"This intriguing tale follows the story of a decaying house, a forgotten old lady and the memories that lie within. An inventive blend of clowning, visual theatre and puppetry."
The components of Mrs Rosie Benjamin’s house wait forlornly for her return as they play and bicker with one another like lost children. Each character is expertly portrayed with the mannerisms and tics that you would expect. First is Wall, delicately played by Bethany Sheldon, elegant, straight backed and severe; fire-loving Chimney follows, played sensuously and minx-like by Jennifer Sumner and, finally, Kathryn Lowe – the gloriously stupid and warm-hearted Floor with an overly affectionate relationship with the Hoover.
As they search for their recently lost owner, an elderly biscuit tin discharges it’s contents, sending the lonesome house on a journey through memories of love, loss and happiness, expertly woven together through clown, puppetry and physical theatre. Look out in particular for the milk bottle moment and Kathryn Lowe’s wonderful gossip on the washing line. However, it is unfair to pick out any one member of cast for praise; pieces of a house function together to create a whole and this is exactly what this ensemble do with perfection.

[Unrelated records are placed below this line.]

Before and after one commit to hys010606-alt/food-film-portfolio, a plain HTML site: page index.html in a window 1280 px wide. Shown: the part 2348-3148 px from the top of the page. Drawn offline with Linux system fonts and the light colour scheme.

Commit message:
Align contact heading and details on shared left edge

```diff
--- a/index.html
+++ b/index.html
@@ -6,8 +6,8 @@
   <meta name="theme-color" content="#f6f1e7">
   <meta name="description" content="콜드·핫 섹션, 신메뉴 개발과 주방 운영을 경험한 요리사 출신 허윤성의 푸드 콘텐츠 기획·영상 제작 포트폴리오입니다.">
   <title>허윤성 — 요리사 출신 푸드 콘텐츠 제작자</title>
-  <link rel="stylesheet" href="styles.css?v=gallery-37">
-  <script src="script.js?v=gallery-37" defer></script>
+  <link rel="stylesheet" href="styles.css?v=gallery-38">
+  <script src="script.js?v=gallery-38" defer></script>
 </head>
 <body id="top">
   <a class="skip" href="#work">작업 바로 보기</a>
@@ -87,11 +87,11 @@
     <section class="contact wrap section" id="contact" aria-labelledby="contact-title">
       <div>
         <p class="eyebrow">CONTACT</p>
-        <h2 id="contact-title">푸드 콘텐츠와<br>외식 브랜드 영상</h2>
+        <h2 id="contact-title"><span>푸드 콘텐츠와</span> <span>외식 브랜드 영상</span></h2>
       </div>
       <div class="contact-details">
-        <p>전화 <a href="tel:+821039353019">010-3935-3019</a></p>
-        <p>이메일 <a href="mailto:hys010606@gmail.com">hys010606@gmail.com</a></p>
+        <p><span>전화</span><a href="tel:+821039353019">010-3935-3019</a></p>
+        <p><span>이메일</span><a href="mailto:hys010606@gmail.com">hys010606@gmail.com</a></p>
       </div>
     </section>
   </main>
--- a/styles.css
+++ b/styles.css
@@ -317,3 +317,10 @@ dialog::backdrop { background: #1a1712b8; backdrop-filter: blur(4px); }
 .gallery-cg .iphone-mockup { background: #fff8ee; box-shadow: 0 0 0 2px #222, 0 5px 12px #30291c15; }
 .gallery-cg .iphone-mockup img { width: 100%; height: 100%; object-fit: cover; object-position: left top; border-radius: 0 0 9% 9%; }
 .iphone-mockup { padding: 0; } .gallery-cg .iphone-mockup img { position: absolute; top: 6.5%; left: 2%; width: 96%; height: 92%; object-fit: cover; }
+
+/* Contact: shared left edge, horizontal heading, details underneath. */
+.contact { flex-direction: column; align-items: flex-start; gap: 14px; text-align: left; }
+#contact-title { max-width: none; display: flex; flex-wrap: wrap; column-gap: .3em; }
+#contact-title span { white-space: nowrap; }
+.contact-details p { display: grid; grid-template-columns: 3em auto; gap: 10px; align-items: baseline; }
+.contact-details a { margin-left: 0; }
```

The production team must not be forgotten either, skilfully creating the sense of a house that creaks with emptiness and abandonment, from the raggedly simple set to Jan Bradshaw’s hauntingly shabby costumes and the brilliantly fitting soundscapes from Matthew Marks.
This is a piece of theatre that highlights the heartbreak and isolation that can come with growing older and reminds the audience that all Mrs Benjamins have a backstory full of life and colour if we care to look for it. Maison Foo appeals to grandchildren everywhere to go and find those biscuit tins before your Mrs Benjamin is lost forever.